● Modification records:
--- START ---

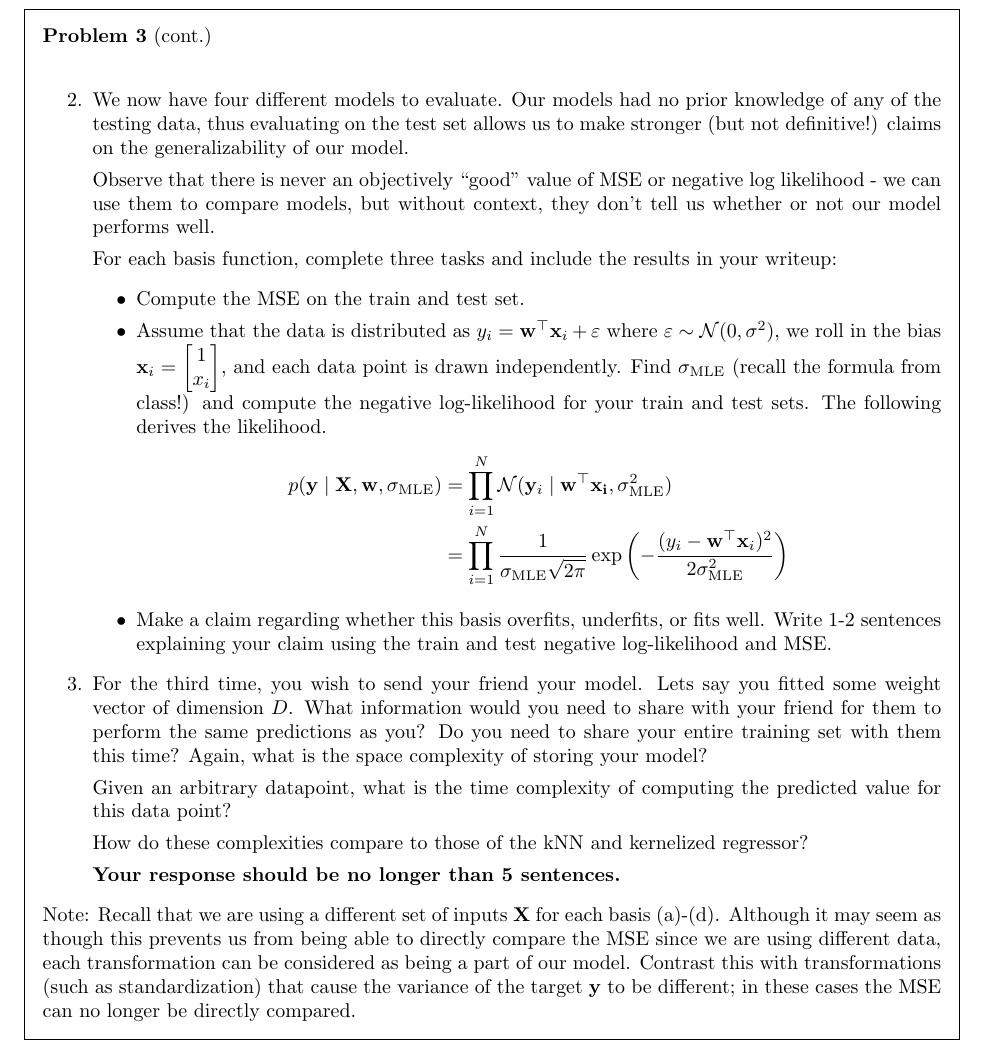
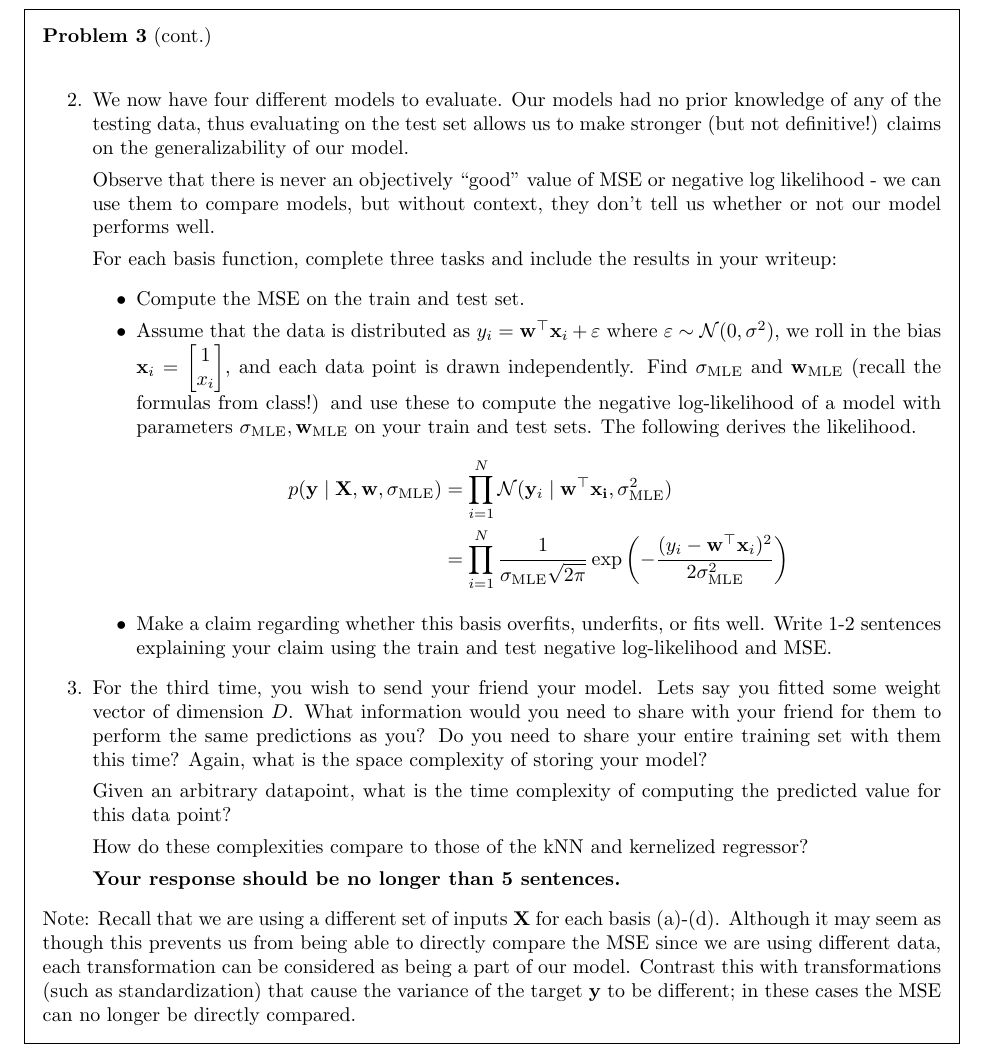
Before and after one commit to harvard-ml-courses/cs181-s23-homeworks, a LaTeX problem sheet (hw1/hw1.tex): part of page 6 of 8, cut so that both start at the same text. Compiled offline with pdfLaTeX.

Commit message:
Clarify what model the nll is based on.

```diff
--- a/hw1/hw1.tex
+++ b/hw1/hw1.tex
@@ -303,8 +303,9 @@ results in your writeup:
 $y_i = \mathbf{w}^\top \mathbf{x}_i + \varepsilon$ where
 $\varepsilon \sim \mathcal{N}(0, \sigma^2)$, we roll in the bias
 $\mathbf{x}_i = \begin{bmatrix} 1 \\ x_i \end{bmatrix}$, and each data point
-is drawn independently. Find $\sigma_{\text{MLE}}$ (recall the formula from class!) and compute the
-negative log-likelihood for your train and test sets. The following derives the likelihood.
+is drawn independently. Find $\sigma_{\text{MLE}}$ and $\mathbf{w}_{\text{MLE}}$ (recall the formulas from class!) and use these to
+compute the negative log-likelihood of a model with parameters $\sigma_{\text{MLE}}, \mathbf{w}_{\text{MLE}}$ on your train and test sets.
+The following derives the likelihood.
 \begin{align*} p(\mathbf{y}\mid \mathbf{X},\mathbf{w},\sigma_{\text{MLE}})
 &= \prod_{i=1}^N \mathcal{N}(\mathbf{y}_i \mid \mathbf{w}^\top\mathbf{x_i}, \sigma_{\text{MLE}}^2) \\
 &= \prod_{i=1}^N \frac{1}{\sigma_{\text{MLE}}\sqrt{2\pi}}\exp\left(-\frac{(y_i - \mathbf{w}^\top \mathbf{x}_i)^2}{2\sigma_{\text{MLE}}^2}\right)
```
Also changed, not shown: hw1/hw1.pdf.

--- END ---

● What you are asked to do: Some lines above may hold the word "likelihood"; say how many do, giving nothing besides the number.

● Your response: 3